| Exercise |
Please reproduce the data exactly, excluding any pictures it contains.

Data items:
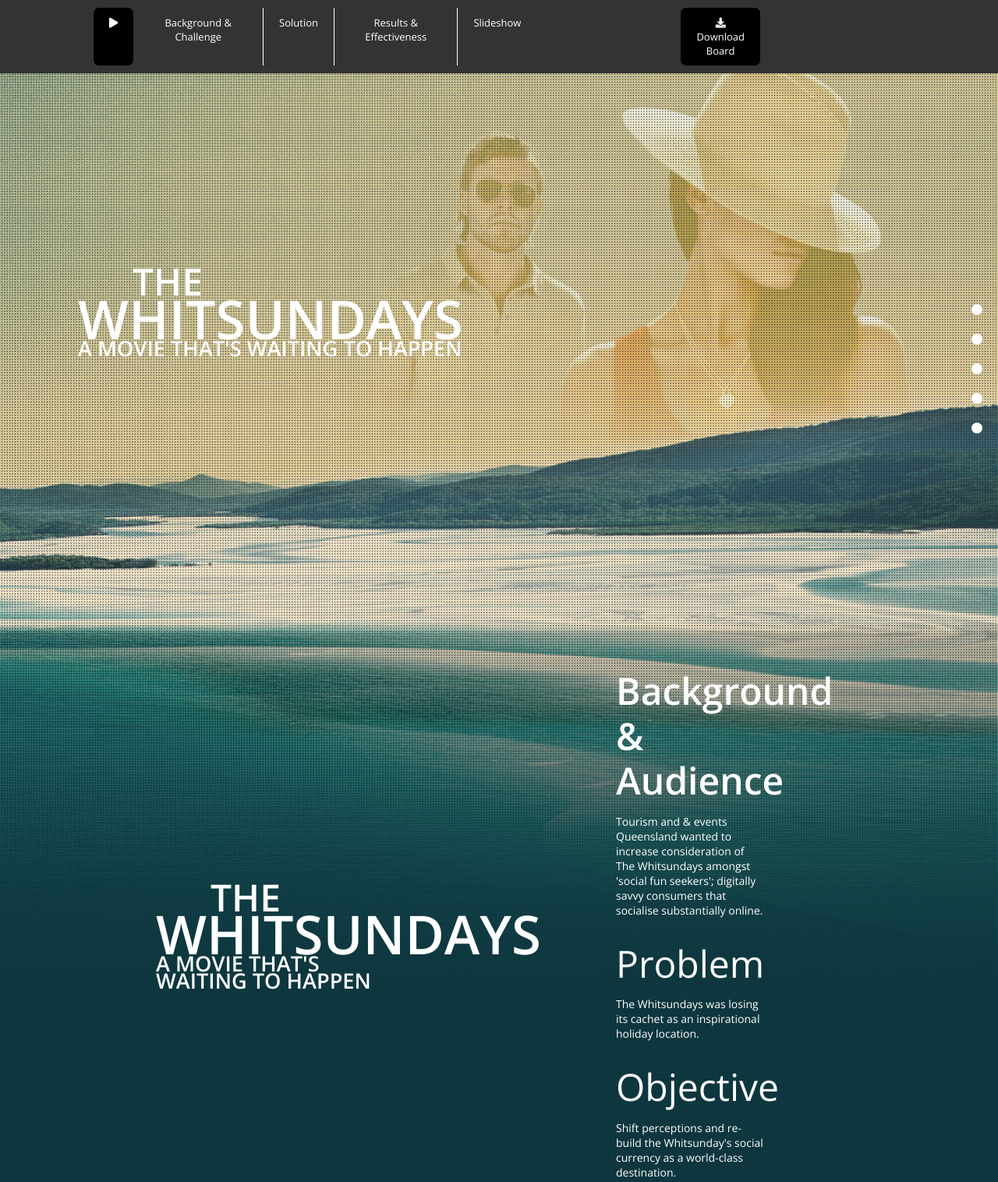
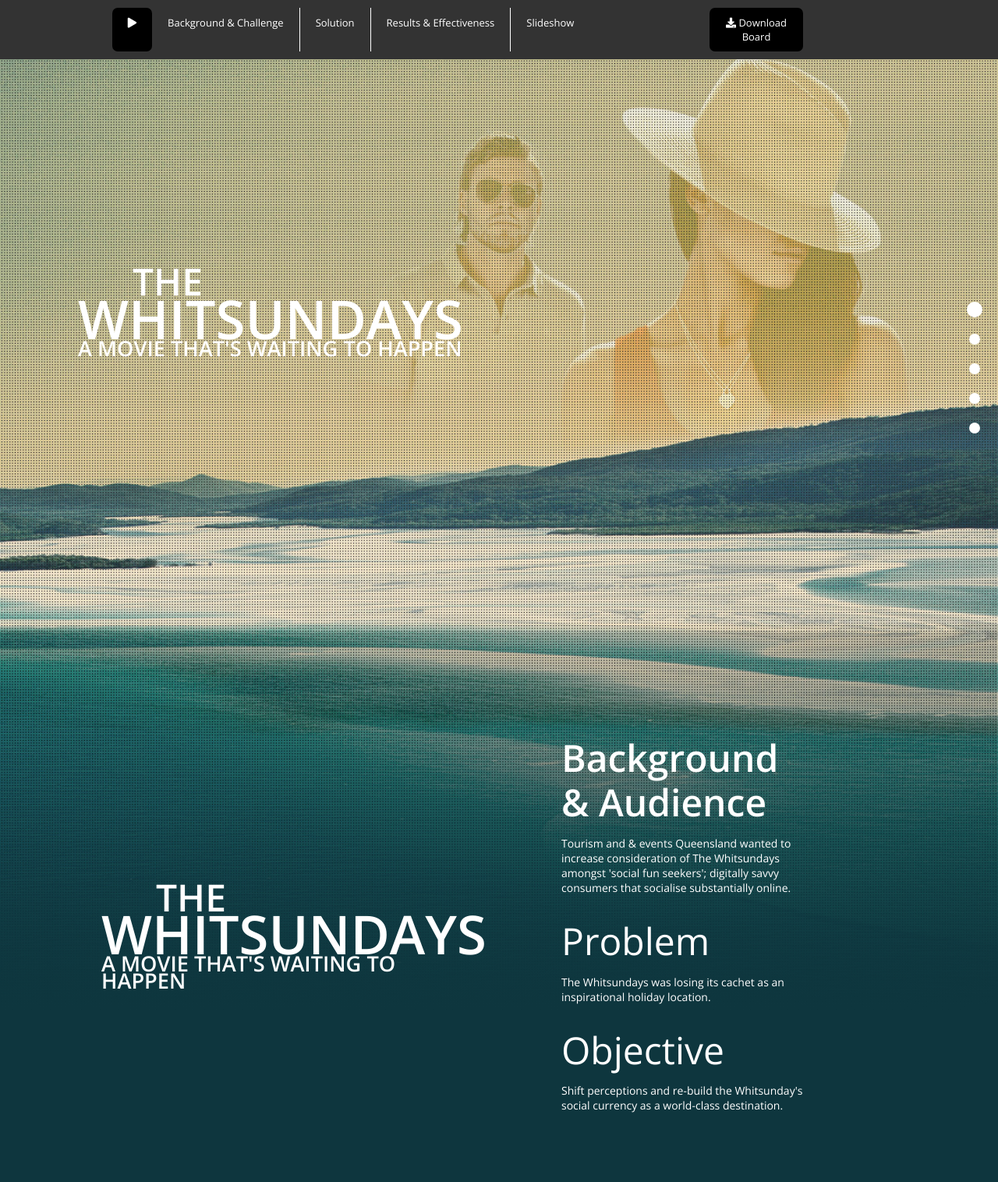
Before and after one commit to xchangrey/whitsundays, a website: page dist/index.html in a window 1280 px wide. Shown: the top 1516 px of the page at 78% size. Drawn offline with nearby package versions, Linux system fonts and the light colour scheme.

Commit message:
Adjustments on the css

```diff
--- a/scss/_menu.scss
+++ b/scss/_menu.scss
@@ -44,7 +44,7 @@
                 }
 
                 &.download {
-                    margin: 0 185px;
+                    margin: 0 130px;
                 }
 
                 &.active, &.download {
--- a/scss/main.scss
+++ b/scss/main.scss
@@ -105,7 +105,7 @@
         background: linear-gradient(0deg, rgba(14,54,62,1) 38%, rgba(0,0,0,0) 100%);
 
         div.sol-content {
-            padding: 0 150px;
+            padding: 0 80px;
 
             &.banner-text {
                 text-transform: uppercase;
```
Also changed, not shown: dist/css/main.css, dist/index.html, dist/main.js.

| Answer to this exercise |
Before and after one commit to xchangrey/whitsundays, a website: page dist/index.html in a window 1280 px wide. Shown: the top 1516 px of the page at 78% size. Drawn offline with nearby package versions, Linux system fonts and the light colour scheme.

Commit message:
Adjustments on the css

```diff
--- a/scss/_menu.scss
+++ b/scss/_menu.scss
@@ -44,7 +44,7 @@
                 }
 
                 &.download {
-                    margin: 0 185px;
+                    margin: 0 130px;
                 }
 
                 &.active, &.download {
--- a/scss/main.scss
+++ b/scss/main.scss
@@ -105,7 +105,7 @@
         background: linear-gradient(0deg, rgba(14,54,62,1) 38%, rgba(0,0,0,0) 100%);
 
         div.sol-content {
-            padding: 0 150px;
+            padding: 0 80px;
 
             &.banner-text {
                 text-transform: uppercase;
```
Also changed, not shown: dist/css/main.css, dist/index.html, dist/main.js.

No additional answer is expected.